● Problem to solve: Set the listing down once more, exactly as given.

BEGIN

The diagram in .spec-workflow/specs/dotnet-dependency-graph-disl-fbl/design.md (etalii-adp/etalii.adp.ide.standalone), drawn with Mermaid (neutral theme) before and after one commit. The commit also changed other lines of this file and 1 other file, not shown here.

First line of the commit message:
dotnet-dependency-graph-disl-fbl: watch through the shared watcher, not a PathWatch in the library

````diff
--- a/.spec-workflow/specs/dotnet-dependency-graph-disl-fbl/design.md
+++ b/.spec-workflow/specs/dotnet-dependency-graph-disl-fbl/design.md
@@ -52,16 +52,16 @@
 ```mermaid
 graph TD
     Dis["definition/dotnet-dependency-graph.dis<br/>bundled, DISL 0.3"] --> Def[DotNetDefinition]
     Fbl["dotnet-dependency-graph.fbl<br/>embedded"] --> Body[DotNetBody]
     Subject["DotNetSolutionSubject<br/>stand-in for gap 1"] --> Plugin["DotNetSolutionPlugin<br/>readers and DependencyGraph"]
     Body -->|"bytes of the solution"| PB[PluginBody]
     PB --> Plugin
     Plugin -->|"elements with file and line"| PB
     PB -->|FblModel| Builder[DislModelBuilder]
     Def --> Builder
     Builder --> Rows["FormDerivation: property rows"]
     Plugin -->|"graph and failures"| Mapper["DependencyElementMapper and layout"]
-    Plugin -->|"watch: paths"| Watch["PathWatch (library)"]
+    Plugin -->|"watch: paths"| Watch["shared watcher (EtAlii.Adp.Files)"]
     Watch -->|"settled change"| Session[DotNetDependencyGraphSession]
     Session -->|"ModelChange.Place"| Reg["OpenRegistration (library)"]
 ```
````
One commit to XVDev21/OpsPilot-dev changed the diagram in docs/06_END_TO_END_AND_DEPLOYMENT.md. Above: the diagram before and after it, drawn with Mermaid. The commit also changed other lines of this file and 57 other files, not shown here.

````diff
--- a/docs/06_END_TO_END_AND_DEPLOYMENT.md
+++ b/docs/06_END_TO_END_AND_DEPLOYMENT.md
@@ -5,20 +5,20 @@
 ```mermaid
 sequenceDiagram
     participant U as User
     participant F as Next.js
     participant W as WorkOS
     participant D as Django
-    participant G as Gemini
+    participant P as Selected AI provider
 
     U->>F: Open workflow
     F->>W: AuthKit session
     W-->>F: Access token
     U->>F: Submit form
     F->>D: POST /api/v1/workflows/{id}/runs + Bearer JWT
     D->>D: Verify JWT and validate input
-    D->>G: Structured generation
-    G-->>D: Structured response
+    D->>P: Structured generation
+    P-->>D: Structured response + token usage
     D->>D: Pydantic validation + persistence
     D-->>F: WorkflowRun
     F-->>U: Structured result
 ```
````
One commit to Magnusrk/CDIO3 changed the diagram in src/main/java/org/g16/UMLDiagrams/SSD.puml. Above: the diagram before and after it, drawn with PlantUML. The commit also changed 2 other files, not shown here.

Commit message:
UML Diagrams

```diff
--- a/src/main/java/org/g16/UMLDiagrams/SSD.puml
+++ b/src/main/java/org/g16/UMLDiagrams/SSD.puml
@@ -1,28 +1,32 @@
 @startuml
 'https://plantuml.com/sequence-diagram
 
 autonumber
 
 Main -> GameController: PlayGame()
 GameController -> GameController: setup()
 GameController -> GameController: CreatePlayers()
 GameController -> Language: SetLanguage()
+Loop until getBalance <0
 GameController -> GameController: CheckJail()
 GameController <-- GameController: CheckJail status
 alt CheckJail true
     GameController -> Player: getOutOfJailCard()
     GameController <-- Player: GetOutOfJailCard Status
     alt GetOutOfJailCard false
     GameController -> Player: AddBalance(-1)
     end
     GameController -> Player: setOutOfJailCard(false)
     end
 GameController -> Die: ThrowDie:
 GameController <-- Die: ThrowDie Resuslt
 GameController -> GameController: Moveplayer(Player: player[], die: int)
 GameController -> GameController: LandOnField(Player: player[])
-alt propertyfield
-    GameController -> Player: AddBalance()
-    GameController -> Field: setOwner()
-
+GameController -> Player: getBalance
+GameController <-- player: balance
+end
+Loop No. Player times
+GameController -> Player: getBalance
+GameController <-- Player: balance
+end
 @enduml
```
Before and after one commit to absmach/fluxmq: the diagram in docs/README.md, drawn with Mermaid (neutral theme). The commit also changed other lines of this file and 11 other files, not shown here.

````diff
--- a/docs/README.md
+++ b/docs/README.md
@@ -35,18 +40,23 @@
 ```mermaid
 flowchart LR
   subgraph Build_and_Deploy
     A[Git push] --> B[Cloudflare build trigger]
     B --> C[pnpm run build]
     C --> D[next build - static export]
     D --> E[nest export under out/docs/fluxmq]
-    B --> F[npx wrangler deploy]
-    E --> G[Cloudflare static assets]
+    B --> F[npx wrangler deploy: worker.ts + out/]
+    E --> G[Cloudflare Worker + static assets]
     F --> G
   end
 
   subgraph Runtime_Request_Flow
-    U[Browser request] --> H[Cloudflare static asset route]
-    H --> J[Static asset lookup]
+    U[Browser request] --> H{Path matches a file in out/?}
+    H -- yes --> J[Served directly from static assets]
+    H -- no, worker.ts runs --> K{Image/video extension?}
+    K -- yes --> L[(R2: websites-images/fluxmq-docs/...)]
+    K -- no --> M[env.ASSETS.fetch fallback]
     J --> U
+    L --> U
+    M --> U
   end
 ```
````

END

● Output:
The diagram in .spec-workflow/specs/dotnet-dependency-graph-disl-fbl/design.md (etalii-adp/etalii.adp.ide.standalone), drawn with Mermaid (neutral theme) before and after one commit. The commit also changed other lines of this file and 1 other file, not shown here.

First line of the commit message:
dotnet-dependency-graph-disl-fbl: watch through the shared watcher, not a PathWatch in the library

````diff
--- a/.spec-workflow/specs/dotnet-dependency-graph-disl-fbl/design.md
+++ b/.spec-workflow/specs/dotnet-dependency-graph-disl-fbl/design.md
@@ -52,16 +52,16 @@
 ```mermaid
 graph TD
     Dis["definition/dotnet-dependency-graph.dis<br/>bundled, DISL 0.3"] --> Def[DotNetDefinition]
     Fbl["dotnet-dependency-graph.fbl<br/>embedded"] --> Body[DotNetBody]
     Subject["DotNetSolutionSubject<br/>stand-in for gap 1"] --> Plugin["DotNetSolutionPlugin<br/>readers and DependencyGraph"]
     Body -->|"bytes of the solution"| PB[PluginBody]
     PB --> Plugin
     Plugin -->|"elements with file and line"| PB
     PB -->|FblModel| Builder[DislModelBuilder]
     Def --> Builder
     Builder --> Rows["FormDerivation: property rows"]
     Plugin -->|"graph and failures"| Mapper["DependencyElementMapper and layout"]
-    Plugin -->|"watch: paths"| Watch["PathWatch (library)"]
+    Plugin -->|"watch: paths"| Watch["shared watcher (EtAlii.Adp.Files)"]
     Watch -->|"settled change"| Session[DotNetDependencyGraphSession]
     Session -->|"ModelChange.Place"| Reg["OpenRegistration (library)"]
 ```
````
One commit to XVDev21/OpsPilot-dev changed the diagram in docs/06_END_TO_END_AND_DEPLOYMENT.md. Above: the diagram before and after it, drawn with Mermaid. The commit also changed other lines of this file and 57 other files, not shown here.

````diff
--- a/docs/06_END_TO_END_AND_DEPLOYMENT.md
+++ b/docs/06_END_TO_END_AND_DEPLOYMENT.md
@@ -5,20 +5,20 @@
 ```mermaid
 sequenceDiagram
     participant U as User
     participant F as Next.js
     participant W as WorkOS
     participant D as Django
-    participant G as Gemini
+    participant P as Selected AI provider
 
     U->>F: Open workflow
     F->>W: AuthKit session
     W-->>F: Access token
     U->>F: Submit form
     F->>D: POST /api/v1/workflows/{id}/runs + Bearer JWT
     D->>D: Verify JWT and validate input
-    D->>G: Structured generation
-    G-->>D: Structured response
+    D->>P: Structured generation
+    P-->>D: Structured response + token usage
     D->>D: Pydantic validation + persistence
     D-->>F: WorkflowRun
     F-->>U: Structured result
 ```
````
One commit to Magnusrk/CDIO3 changed the diagram in src/main/java/org/g16/UMLDiagrams/SSD.puml. Above: the diagram before and after it, drawn with PlantUML. The commit also changed 2 other files, not shown here.

Commit message:
UML Diagrams

```diff
--- a/src/main/java/org/g16/UMLDiagrams/SSD.puml
+++ b/src/main/java/org/g16/UMLDiagrams/SSD.puml
@@ -1,28 +1,32 @@
 @startuml
 'https://plantuml.com/sequence-diagram
 
 autonumber
 
 Main -> GameController: PlayGame()
 GameController -> GameController: setup()
 GameController -> GameController: CreatePlayers()
 GameController -> Language: SetLanguage()
+Loop until getBalance <0
 GameController -> GameController: CheckJail()
 GameController <-- GameController: CheckJail status
 alt CheckJail true
     GameController -> Player: getOutOfJailCard()
     GameController <-- Player: GetOutOfJailCard Status
     alt GetOutOfJailCard false
     GameController -> Player: AddBalance(-1)
     end
     GameController -> Player: setOutOfJailCard(false)
     end
 GameController -> Die: ThrowDie:
 GameController <-- Die: ThrowDie Resuslt
 GameController -> GameController: Moveplayer(Player: player[], die: int)
 GameController -> GameController: LandOnField(Player: player[])
-alt propertyfield
-    GameController -> Player: AddBalance()
-    GameController -> Field: setOwner()
-
+GameController -> Player: getBalance
+GameController <-- player: balance
+end
+Loop No. Player times
+GameController -> Player: getBalance
+GameController <-- Player: balance
+end
 @enduml
```
Before and after one commit to absmach/fluxmq: the diagram in docs/README.md, drawn with Mermaid (neutral theme). The commit also changed other lines of this file and 11 other files, not shown here.

````diff
--- a/docs/README.md
+++ b/docs/README.md
@@ -35,18 +40,23 @@
 ```mermaid
 flowchart LR
   subgraph Build_and_Deploy
     A[Git push] --> B[Cloudflare build trigger]
     B --> C[pnpm run build]
     C --> D[next build - static export]
     D --> E[nest export under out/docs/fluxmq]
-    B --> F[npx wrangler deploy]
-    E --> G[Cloudflare static assets]
+    B --> F[npx wrangler deploy: worker.ts + out/]
+    E --> G[Cloudflare Worker + static assets]
     F --> G
   end
 
   subgraph Runtime_Request_Flow
-    U[Browser request] --> H[Cloudflare static asset route]
-    H --> J[Static asset lookup]
+    U[Browser request] --> H{Path matches a file in out/?}
+    H -- yes --> J[Served directly from static assets]
+    H -- no, worker.ts runs --> K{Image/video extension?}
+    K -- yes --> L[(R2: websites-images/fluxmq-docs/...)]
+    K -- no --> M[env.ASSETS.fetch fallback]
     J --> U
+    L --> U
+    M --> U
   end
 ```
````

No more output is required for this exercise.